Problem statement » Where does the string "scores" appear in the records? Copy every line that contains it.

Edit difference data:
• • •

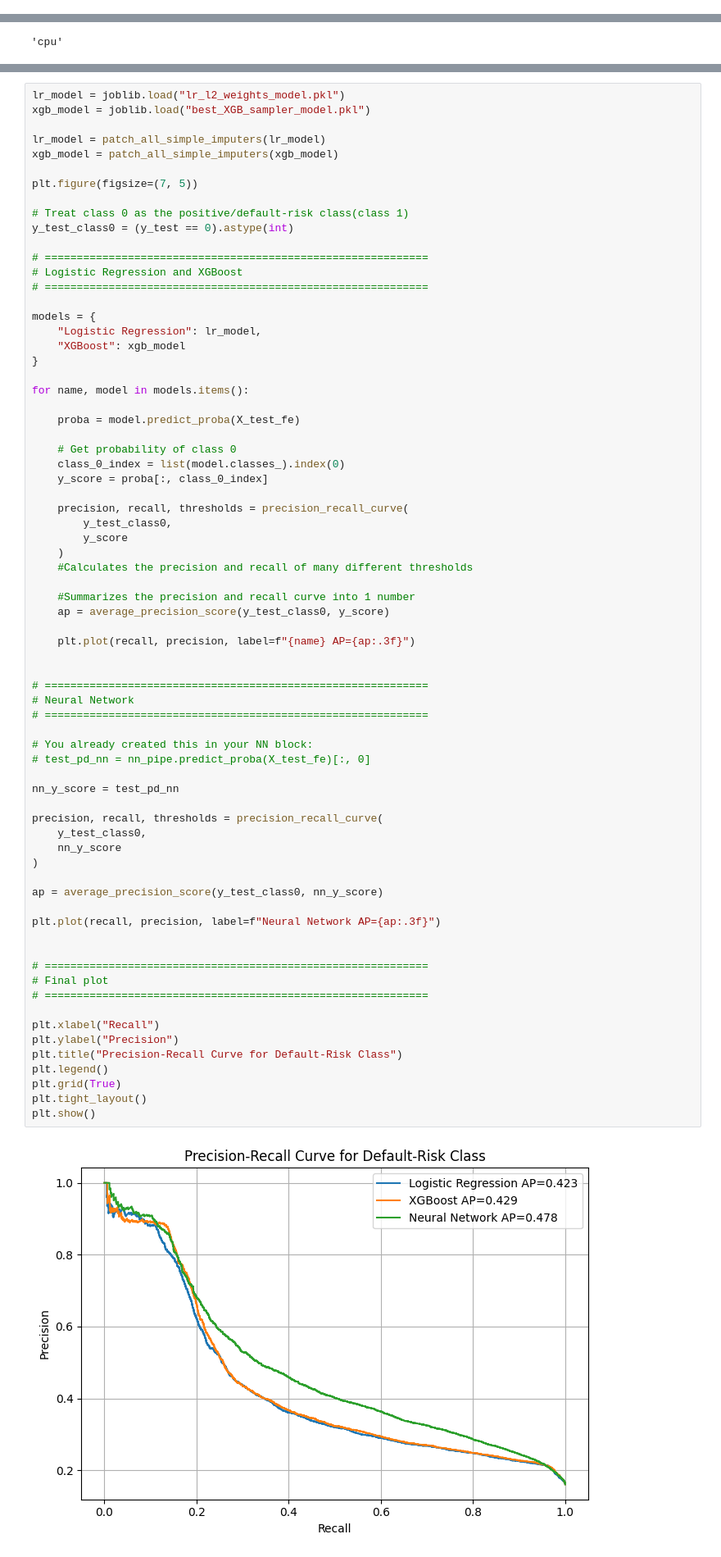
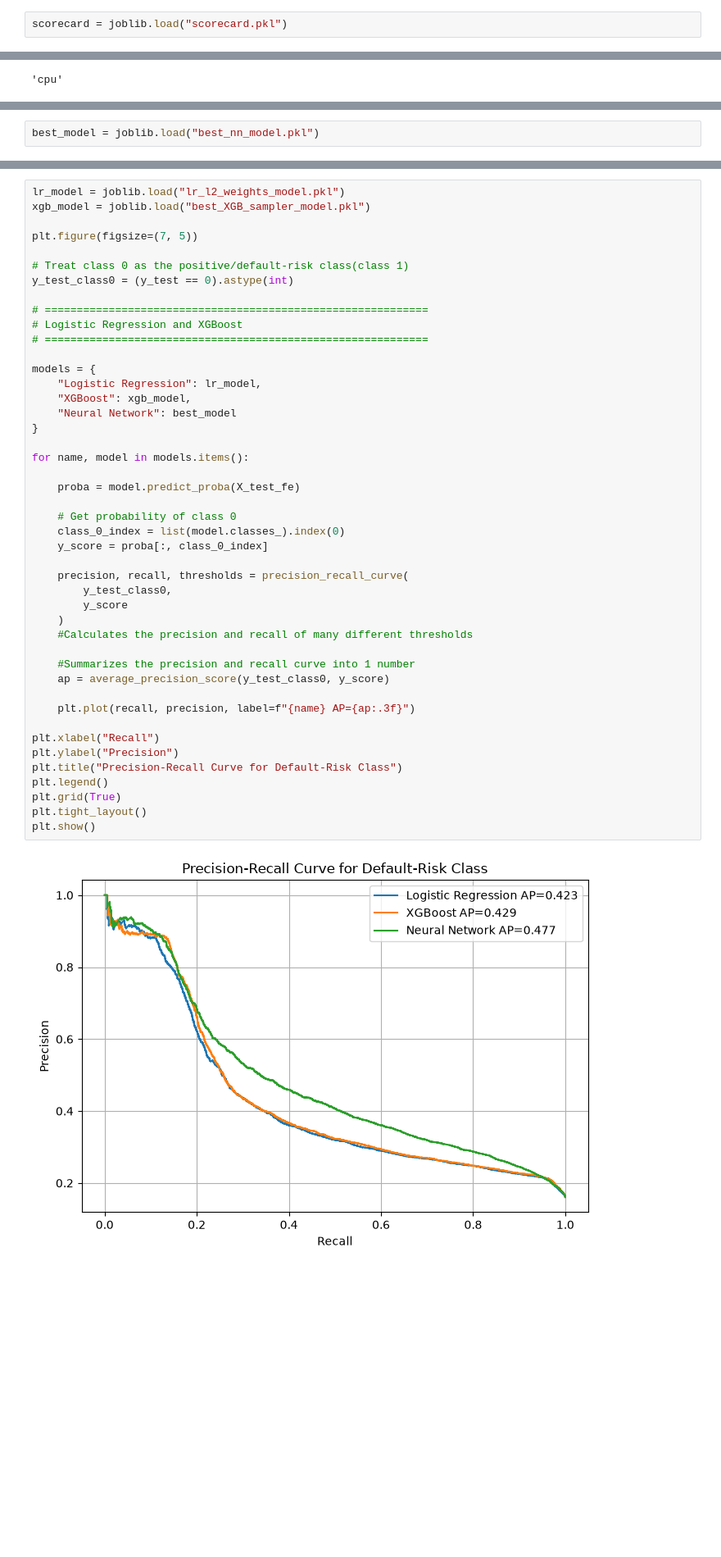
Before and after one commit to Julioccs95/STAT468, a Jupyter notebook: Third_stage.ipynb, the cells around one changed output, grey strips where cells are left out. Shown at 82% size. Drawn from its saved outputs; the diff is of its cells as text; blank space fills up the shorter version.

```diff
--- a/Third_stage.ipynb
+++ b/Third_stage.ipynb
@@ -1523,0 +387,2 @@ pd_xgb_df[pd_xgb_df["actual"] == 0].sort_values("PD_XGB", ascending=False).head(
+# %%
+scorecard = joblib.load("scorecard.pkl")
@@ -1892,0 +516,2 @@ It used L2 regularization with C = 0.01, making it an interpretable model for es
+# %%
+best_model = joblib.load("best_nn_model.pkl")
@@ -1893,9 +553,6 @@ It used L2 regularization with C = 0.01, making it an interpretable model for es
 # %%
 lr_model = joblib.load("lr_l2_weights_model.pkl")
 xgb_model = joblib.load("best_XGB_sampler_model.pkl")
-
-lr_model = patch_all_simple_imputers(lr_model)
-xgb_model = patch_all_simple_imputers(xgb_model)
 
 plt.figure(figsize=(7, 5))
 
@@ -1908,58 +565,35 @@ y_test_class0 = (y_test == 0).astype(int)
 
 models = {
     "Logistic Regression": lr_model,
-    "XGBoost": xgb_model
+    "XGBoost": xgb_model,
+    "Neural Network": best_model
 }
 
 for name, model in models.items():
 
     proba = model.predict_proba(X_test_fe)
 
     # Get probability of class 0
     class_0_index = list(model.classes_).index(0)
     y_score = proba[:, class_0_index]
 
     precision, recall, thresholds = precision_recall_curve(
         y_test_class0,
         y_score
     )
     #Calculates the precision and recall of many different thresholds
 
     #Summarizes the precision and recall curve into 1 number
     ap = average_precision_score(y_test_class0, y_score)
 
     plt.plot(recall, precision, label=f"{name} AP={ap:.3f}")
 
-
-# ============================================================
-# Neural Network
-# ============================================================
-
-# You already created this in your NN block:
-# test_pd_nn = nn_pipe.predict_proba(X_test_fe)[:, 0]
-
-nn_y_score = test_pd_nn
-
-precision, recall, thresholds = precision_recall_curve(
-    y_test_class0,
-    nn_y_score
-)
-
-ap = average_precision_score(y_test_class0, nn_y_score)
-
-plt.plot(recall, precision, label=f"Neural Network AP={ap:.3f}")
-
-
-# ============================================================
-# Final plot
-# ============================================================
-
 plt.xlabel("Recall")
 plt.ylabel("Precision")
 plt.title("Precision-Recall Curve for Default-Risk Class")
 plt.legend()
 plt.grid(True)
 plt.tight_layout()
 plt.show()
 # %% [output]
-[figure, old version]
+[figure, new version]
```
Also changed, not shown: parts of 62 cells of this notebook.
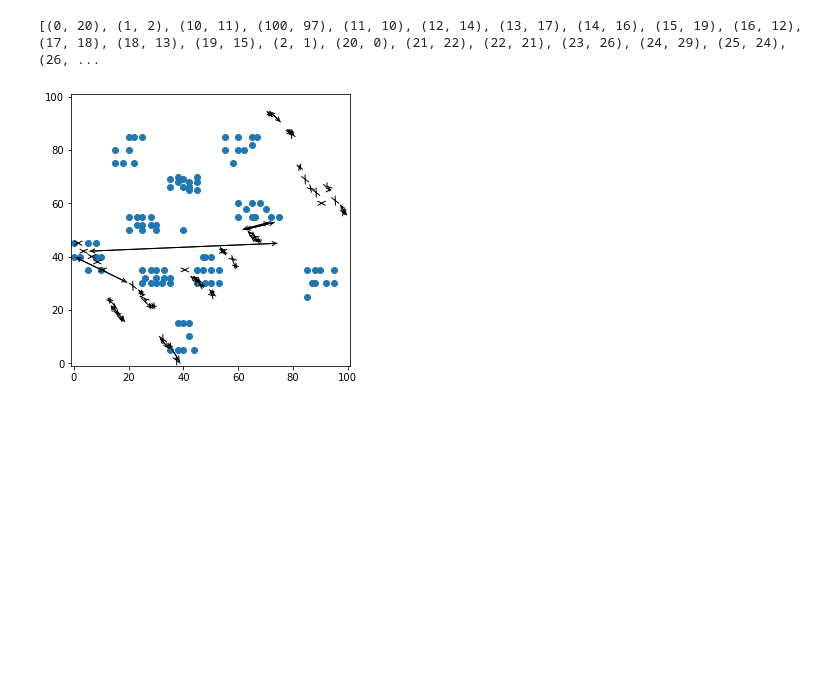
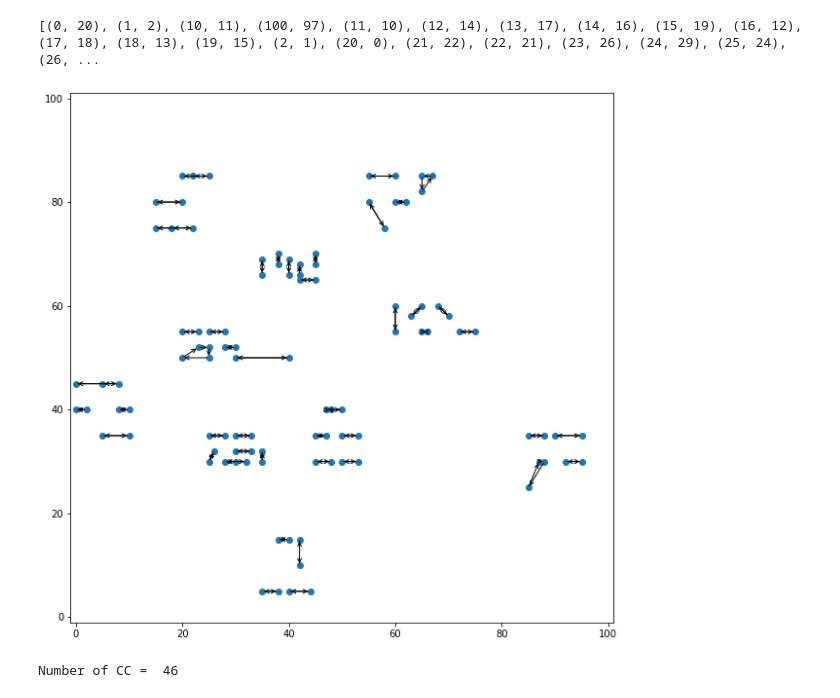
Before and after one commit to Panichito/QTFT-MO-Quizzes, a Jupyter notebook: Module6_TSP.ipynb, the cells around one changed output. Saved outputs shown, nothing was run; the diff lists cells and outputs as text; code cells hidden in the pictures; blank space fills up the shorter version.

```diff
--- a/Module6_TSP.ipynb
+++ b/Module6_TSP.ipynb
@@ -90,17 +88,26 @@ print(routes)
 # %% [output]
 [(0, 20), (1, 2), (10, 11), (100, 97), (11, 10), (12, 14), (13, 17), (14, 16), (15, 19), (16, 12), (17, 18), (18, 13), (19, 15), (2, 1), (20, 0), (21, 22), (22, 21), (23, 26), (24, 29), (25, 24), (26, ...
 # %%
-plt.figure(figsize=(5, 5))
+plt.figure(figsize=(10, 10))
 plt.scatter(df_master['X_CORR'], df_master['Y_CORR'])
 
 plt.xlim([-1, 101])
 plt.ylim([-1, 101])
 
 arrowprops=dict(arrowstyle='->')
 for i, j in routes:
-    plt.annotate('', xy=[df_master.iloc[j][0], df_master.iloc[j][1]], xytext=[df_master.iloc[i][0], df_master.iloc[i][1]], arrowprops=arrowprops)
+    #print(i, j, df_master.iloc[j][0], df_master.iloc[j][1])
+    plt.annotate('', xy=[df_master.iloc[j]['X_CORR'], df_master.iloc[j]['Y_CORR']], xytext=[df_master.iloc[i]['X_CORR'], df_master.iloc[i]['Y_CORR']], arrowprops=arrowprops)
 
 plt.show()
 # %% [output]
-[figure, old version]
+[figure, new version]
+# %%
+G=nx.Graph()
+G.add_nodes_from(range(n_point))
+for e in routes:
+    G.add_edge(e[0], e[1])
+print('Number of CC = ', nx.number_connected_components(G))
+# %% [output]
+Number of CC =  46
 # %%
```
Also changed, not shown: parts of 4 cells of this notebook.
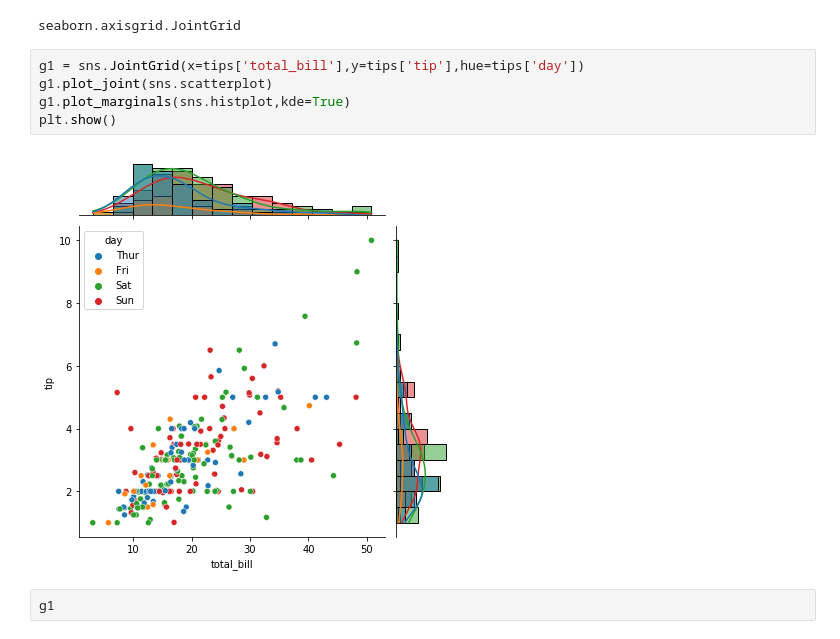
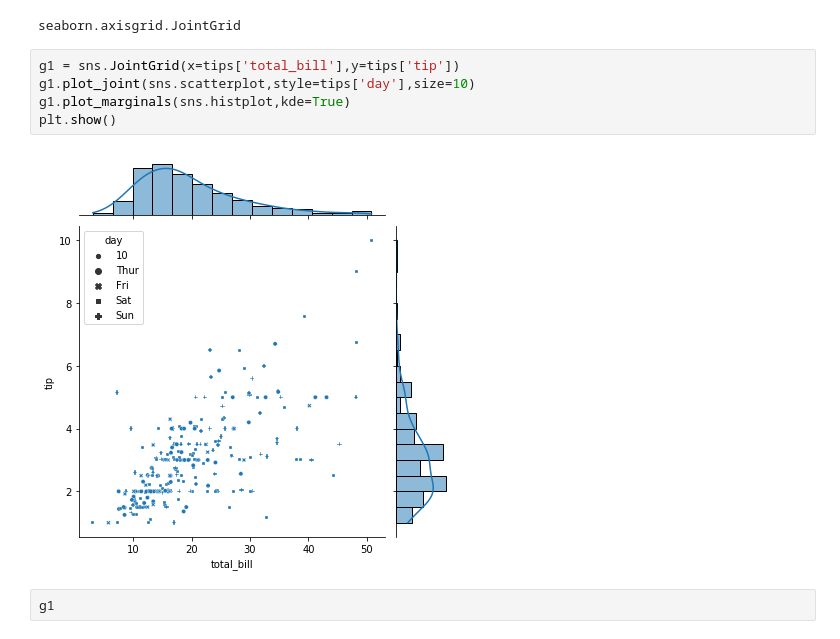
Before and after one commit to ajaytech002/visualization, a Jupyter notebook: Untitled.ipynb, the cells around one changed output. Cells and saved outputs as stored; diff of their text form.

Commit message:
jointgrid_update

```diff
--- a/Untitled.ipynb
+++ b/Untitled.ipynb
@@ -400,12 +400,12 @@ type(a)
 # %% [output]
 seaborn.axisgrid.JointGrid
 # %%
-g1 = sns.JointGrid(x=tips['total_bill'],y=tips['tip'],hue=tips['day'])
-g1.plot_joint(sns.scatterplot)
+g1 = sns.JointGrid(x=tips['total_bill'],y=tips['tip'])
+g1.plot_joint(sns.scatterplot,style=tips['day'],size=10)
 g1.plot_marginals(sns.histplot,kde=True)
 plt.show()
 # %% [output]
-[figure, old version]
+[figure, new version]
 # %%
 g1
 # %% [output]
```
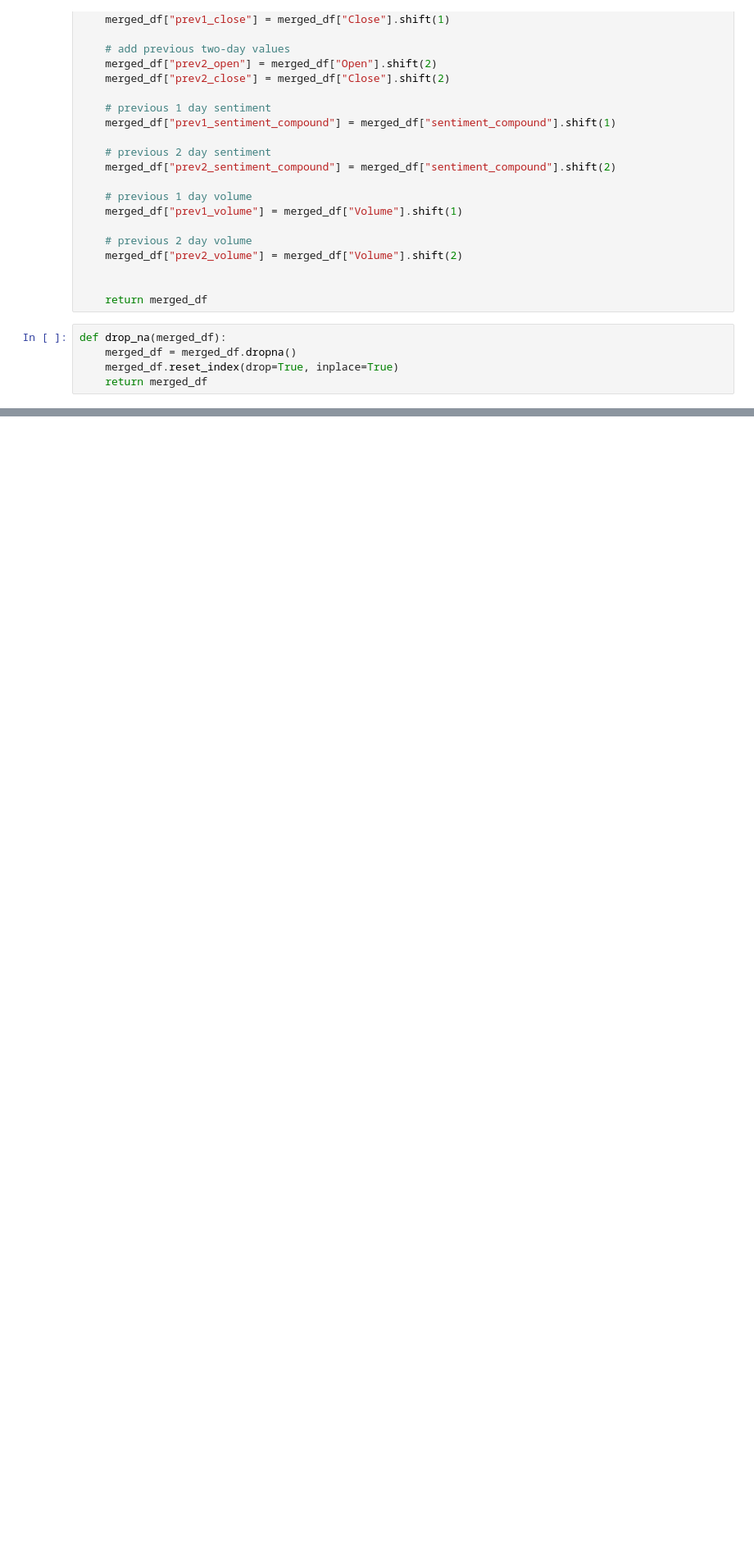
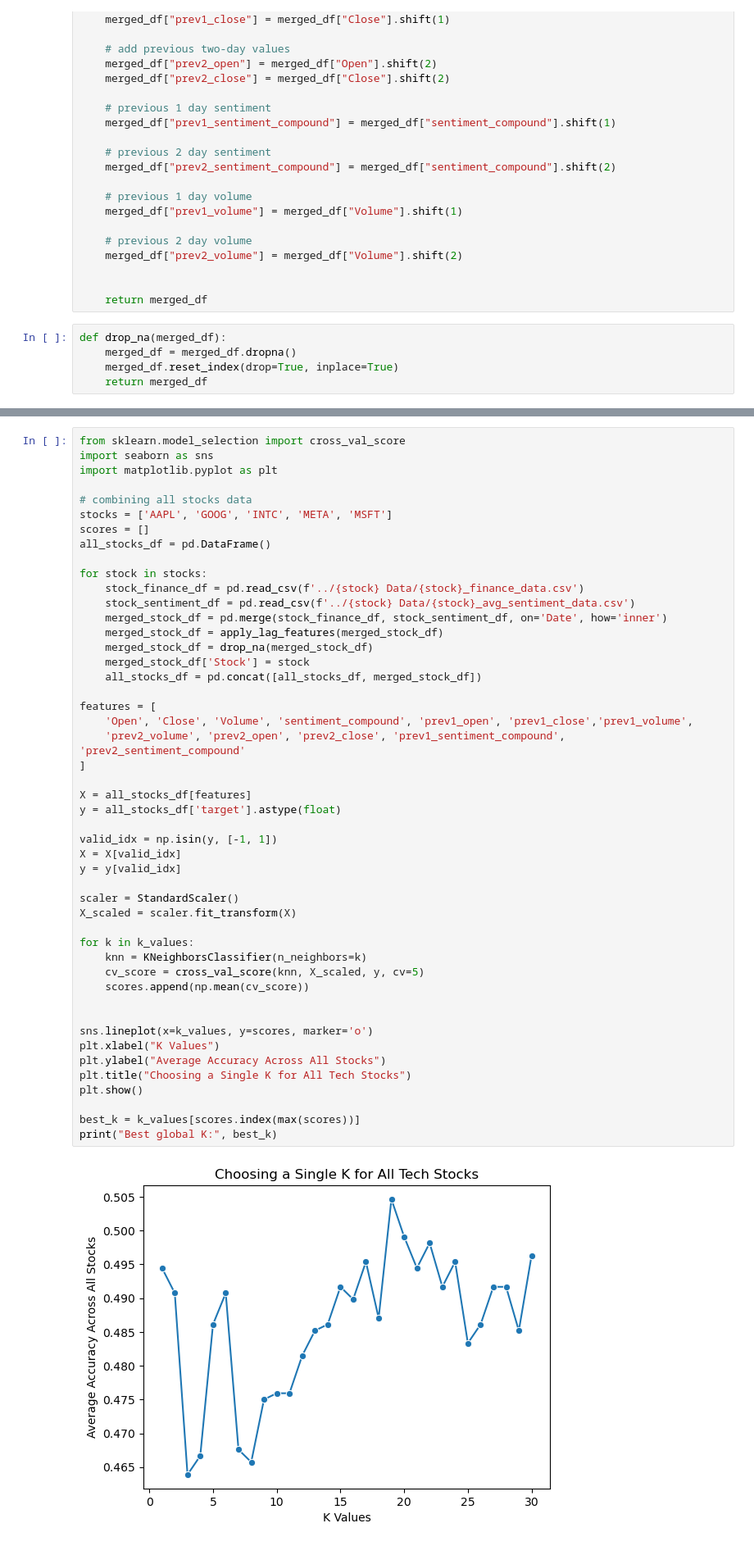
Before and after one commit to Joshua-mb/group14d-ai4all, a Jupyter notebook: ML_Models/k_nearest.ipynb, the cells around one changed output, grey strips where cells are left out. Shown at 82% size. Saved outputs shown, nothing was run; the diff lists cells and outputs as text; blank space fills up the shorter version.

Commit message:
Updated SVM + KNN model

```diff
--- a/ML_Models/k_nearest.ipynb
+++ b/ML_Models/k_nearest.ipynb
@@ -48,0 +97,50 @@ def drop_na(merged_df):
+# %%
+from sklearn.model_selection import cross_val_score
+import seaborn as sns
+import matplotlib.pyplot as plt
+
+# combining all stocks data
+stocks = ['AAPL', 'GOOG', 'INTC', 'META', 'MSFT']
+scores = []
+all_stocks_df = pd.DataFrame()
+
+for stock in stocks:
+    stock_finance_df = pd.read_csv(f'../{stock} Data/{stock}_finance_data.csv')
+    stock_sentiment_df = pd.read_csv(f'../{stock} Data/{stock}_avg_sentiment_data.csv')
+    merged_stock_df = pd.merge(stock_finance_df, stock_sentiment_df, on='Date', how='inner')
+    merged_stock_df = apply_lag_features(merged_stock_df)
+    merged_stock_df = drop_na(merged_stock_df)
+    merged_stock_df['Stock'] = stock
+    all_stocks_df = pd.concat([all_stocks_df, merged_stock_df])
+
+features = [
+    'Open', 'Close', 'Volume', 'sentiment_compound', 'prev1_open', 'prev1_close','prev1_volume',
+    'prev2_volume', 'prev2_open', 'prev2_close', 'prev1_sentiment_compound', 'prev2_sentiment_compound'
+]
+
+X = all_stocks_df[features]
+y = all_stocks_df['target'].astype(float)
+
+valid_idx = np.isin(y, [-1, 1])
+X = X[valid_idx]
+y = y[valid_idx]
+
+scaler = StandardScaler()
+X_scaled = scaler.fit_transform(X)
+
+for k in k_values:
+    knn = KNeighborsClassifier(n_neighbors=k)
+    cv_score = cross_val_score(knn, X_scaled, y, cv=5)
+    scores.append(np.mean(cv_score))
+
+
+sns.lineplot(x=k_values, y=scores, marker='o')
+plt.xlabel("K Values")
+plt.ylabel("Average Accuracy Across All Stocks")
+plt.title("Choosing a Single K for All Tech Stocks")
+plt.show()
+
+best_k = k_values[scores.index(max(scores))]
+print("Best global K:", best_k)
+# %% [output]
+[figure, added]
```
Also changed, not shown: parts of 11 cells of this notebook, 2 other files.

• • •

Response box »
+scores = []
+    scores.append(np.mean(cv_score))
+sns.lineplot(x=k_values, y=scores, marker='o')
+best_k = k_values[scores.index(max(scores))]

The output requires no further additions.